Lawrence Shulman, MD, deputy director for clinical services and director of the Center for Global Cancer Medicine at the Abramson Cancer Center at the University of Pennsylvania, discusses the arrival of biosimilar trastuzumab.
Trastuzumab has been one of the great advances in breast cancer care over the last several decades. When it was approved in 2005 as an adjuvant therapy for patients who had HER2-positive breast cancer, the mortality rate for those patients went down by almost 50%. There are very few things that we’ve done in cancer medicine that have had such a dramatic effect on overall survival.
But it’s a very expensive drug, and the estimates are that it’s about $40,000 for a course of adjuvant therapy, and that’s a strain on the health system and it’s certainly a strain on patients and their families as well.

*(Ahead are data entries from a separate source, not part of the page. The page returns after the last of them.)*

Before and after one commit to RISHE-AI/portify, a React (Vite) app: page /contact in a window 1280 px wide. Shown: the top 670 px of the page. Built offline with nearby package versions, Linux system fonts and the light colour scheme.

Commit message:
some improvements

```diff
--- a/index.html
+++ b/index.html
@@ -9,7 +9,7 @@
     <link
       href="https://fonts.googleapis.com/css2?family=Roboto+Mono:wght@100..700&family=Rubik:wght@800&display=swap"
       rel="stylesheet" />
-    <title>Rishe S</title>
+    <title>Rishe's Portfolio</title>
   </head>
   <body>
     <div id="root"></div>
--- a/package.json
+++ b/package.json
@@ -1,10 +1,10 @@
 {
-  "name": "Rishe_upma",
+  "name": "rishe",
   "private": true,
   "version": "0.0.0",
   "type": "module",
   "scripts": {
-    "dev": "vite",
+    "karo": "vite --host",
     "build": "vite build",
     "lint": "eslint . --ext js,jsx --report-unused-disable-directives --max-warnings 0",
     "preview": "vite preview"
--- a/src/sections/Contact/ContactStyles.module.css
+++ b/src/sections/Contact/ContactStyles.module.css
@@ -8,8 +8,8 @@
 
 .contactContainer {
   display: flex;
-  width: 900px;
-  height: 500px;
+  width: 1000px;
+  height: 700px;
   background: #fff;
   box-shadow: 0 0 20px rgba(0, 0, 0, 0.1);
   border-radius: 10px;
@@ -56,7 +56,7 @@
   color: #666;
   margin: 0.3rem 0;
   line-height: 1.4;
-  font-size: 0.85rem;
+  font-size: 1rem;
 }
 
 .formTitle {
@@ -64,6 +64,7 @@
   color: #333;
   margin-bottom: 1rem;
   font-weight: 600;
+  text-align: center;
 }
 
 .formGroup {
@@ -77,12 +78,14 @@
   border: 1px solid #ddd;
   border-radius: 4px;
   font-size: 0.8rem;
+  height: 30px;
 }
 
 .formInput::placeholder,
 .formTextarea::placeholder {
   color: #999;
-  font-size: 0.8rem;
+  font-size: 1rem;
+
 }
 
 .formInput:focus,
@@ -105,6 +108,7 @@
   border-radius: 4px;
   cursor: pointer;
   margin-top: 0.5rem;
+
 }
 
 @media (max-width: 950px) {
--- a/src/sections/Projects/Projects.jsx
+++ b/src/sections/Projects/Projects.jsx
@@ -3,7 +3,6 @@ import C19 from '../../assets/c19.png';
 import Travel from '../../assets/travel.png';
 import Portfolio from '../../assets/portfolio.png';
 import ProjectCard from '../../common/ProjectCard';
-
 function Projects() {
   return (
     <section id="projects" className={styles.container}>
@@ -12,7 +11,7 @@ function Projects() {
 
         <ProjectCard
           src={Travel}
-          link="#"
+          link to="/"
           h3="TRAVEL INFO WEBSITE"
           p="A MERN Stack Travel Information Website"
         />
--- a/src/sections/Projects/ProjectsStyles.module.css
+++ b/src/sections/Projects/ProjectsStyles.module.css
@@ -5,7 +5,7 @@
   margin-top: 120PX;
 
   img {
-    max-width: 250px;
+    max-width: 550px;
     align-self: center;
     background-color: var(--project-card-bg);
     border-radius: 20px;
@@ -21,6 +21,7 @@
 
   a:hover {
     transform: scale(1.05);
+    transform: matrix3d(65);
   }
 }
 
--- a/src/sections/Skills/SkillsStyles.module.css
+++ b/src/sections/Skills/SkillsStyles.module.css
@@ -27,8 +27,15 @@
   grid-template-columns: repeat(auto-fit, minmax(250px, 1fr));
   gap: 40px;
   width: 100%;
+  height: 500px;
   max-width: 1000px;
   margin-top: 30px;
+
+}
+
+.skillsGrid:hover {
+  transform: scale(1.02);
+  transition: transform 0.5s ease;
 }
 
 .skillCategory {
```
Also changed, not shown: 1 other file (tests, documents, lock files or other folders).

Biosimilars have started to come on the market, and I think they’ve been brought on the market very responsibly. The companies have done good trials to show that the effectiveness and the toxicity protocols and profiles are equivalent to what we’re seeing with the native Herceptin from Roche and Genentech. On the other hand, the biosimilars have not dropped the price substantially.
While we’re anxious to see them come on the market and we’re looking forward to competition driving the price down some, we’ve really not seen that effect yet in the [United States] or elsewhere in the world.